(Beginning of DATA PROVIDED)

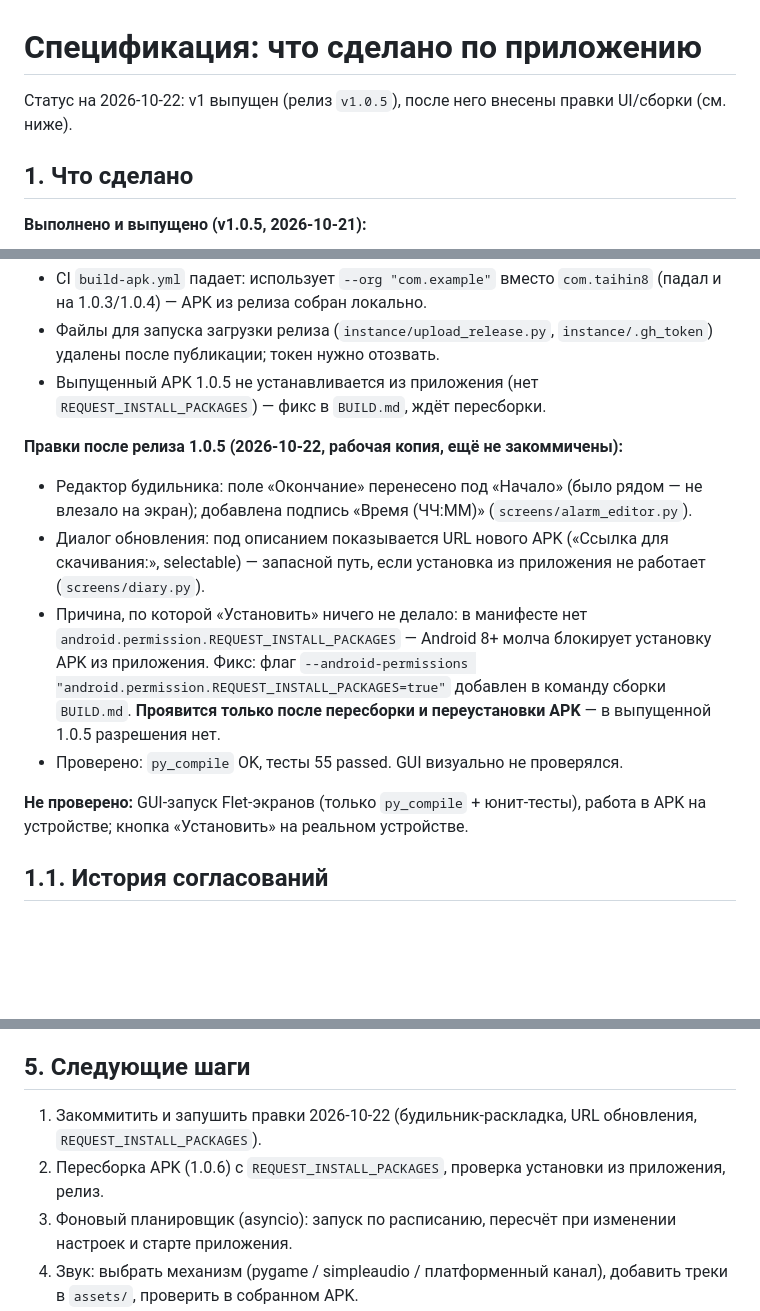
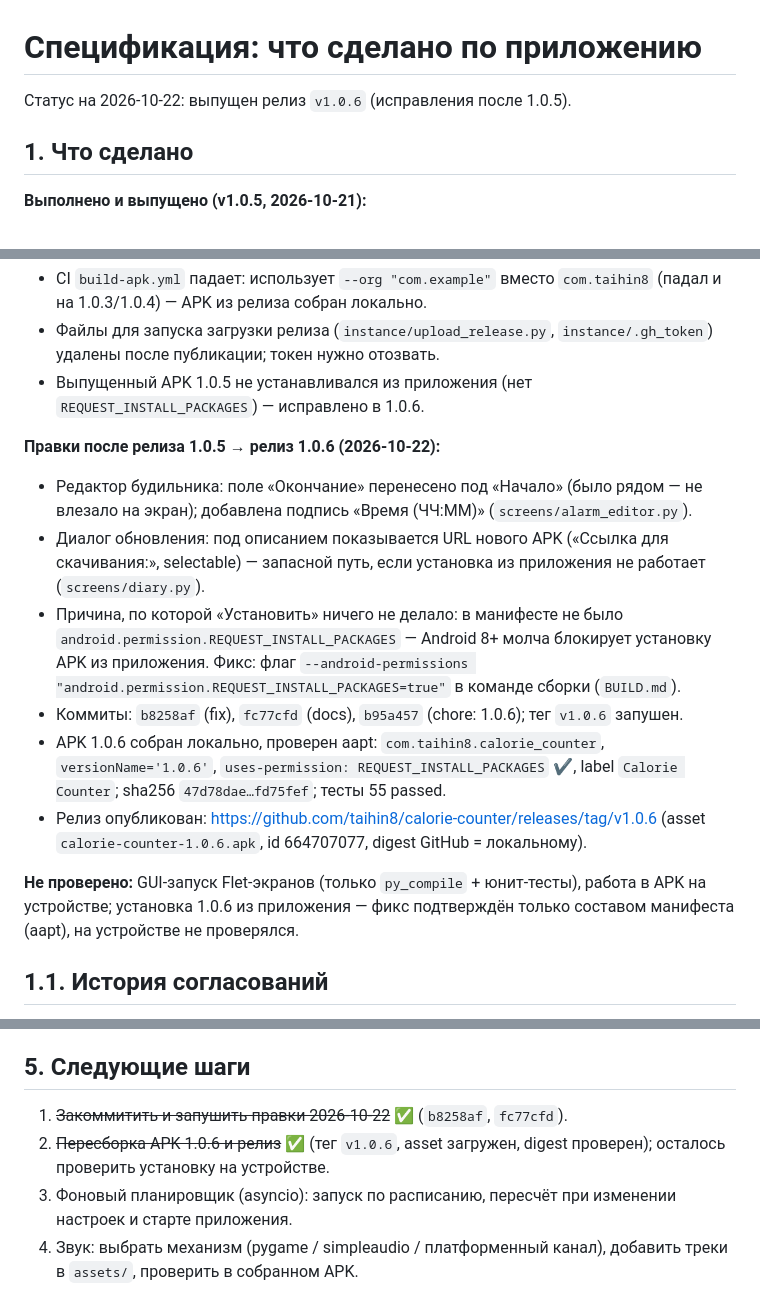
Before and after one commit to taihin8/calorie-counter, a Markdown page: SPECIFICATION.md, 3 parts joined by grey strips. Rendered like a GitHub page; blank space fills up the shorter version.

Commit message:
docs: спецификация — релиз 1.0.6 (пересборка, REQUEST_INSTALL_PACKAGES, ассет)

```diff
--- a/SPECIFICATION.md
+++ b/SPECIFICATION.md
@@ -1,7 +1,6 @@
 # Спецификация: что сделано по приложению
 
-Статус на 2026-10-22: v1 выпущен (релиз `v1.0.5`), после него внесены
-правки UI/сборки (см. ниже).
+Статус на 2026-10-22: выпущен релиз `v1.0.6` (исправления после 1.0.5).
 
 ## 1. Что сделано
 
@@ -37,26 +36,32 @@
   `com.taihin8` (падал и на 1.0.3/1.0.4) — APK из релиза собран локально.
 - Файлы для запуска загрузки релиза (`instance/upload_release.py`,
   `instance/.gh_token`) удалены после публикации; токен нужно отозвать.
-- Выпущенный APK 1.0.5 не устанавливается из приложения (нет
-  `REQUEST_INSTALL_PACKAGES`) — фикс в `BUILD.md`, ждёт пересборки.
+- Выпущенный APK 1.0.5 не устанавливался из приложения (нет
+  `REQUEST_INSTALL_PACKAGES`) — исправлено в 1.0.6.
 
-**Правки после релиза 1.0.5 (2026-10-22, рабочая копия, ещё не закоммичены):**
+**Правки после релиза 1.0.5 → релиз 1.0.6 (2026-10-22):**
 - Редактор будильника: поле «Окончание» перенесено под «Начало» (было рядом —
   не влезало на экран); добавлена подпись «Время (ЧЧ:ММ)»
   (`screens/alarm_editor.py`).
 - Диалог обновления: под описанием показывается URL нового APK
   («Ссылка для скачивания:», selectable) — запасной путь, если установка
   из приложения не работает (`screens/diary.py`).
-- Причина, по которой «Установить» ничего не делало: в манифесте нет
+- Причина, по которой «Установить» ничего не делало: в манифесте не было
   `android.permission.REQUEST_INSTALL_PACKAGES` — Android 8+ молча блокирует
   установку APK из приложения. Фикс: флаг
   `--android-permissions "android.permission.REQUEST_INSTALL_PACKAGES=true"`
-  добавлен в команду сборки `BUILD.md`. **Проявится только после пересборки
-  и переустановки APK** — в выпущенной 1.0.5 разрешения нет.
-- Проверено: `py_compile` OK, тесты 55 passed. GUI визуально не проверялся.
+  в команде сборки (`BUILD.md`).
+- Коммиты: `b8258af` (fix), `fc77cfd` (docs), `b95a457` (chore: 1.0.6);
+  тег `v1.0.6` запушен.
+- APK 1.0.6 собран локально, проверен aapt: `com.taihin8.calorie_counter`,
+  `versionName='1.0.6'`, `uses-permission: REQUEST_INSTALL_PACKAGES` ✔,
+  label `Calorie Counter`; sha256 `47d78dae…fd75fef`; тесты 55 passed.
+- Релиз опубликован: https://github.com/taihin8/calorie-counter/releases/tag/v1.0.6
+  (asset `calorie-counter-1.0.6.apk`, id 664707077, digest GitHub = локальному).
 
 **Не проверено:** GUI-запуск Flet-экранов (только `py_compile` + юнит-тесты),
-работа в APK на устройстве; кнопка «Установить» на реальном устройстве.
+работа в APK на устройстве; установка 1.0.6 из приложения — фикс
+подтверждён только составом манифеста (aapt), на устройстве не проверялся.
 
 ## 1.1. История согласований
 
@@ -158,10 +163,9 @@
 синхронизация, английская локаль.
 
 ## 5. Следующие шаги
-1. Закоммитить и запушить правки 2026-10-22 (будильник-раскладка, URL
-   обновления, `REQUEST_INSTALL_PACKAGES`).
-2. Пересборка APK (1.0.6) с `REQUEST_INSTALL_PACKAGES`, проверка установки
-   из приложения, релиз.
+1. ~~Закоммитить и запушить правки 2026-10-22~~ ✅ (`b8258af`, `fc77cfd`).
+2. ~~Пересборка APK 1.0.6 и релиз~~ ✅ (тег `v1.0.6`, asset загружен,
+   digest проверен); осталось проверить установку на устройстве.
 3. Фоновый планировщик (asyncio): запуск по расписанию, пересчёт при
    изменении настроек и старте приложения.
 4. Звук: выбрать механизм (pygame / simpleaudio / платформенный канал),
```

(End of DATA PROVIDED)

* _TASK REQUIREMENTS_
In the records above, which lines hold the string "docs"? Copy each one.

* _RESPONSE AREA_
docs: спецификация — релиз 1.0.6 (пересборка, REQUEST_INSTALL_PACKAGES, ассет)
+- Коммиты: `b8258af` (fix), `fc77cfd` (docs), `b95a457` (chore: 1.0.6);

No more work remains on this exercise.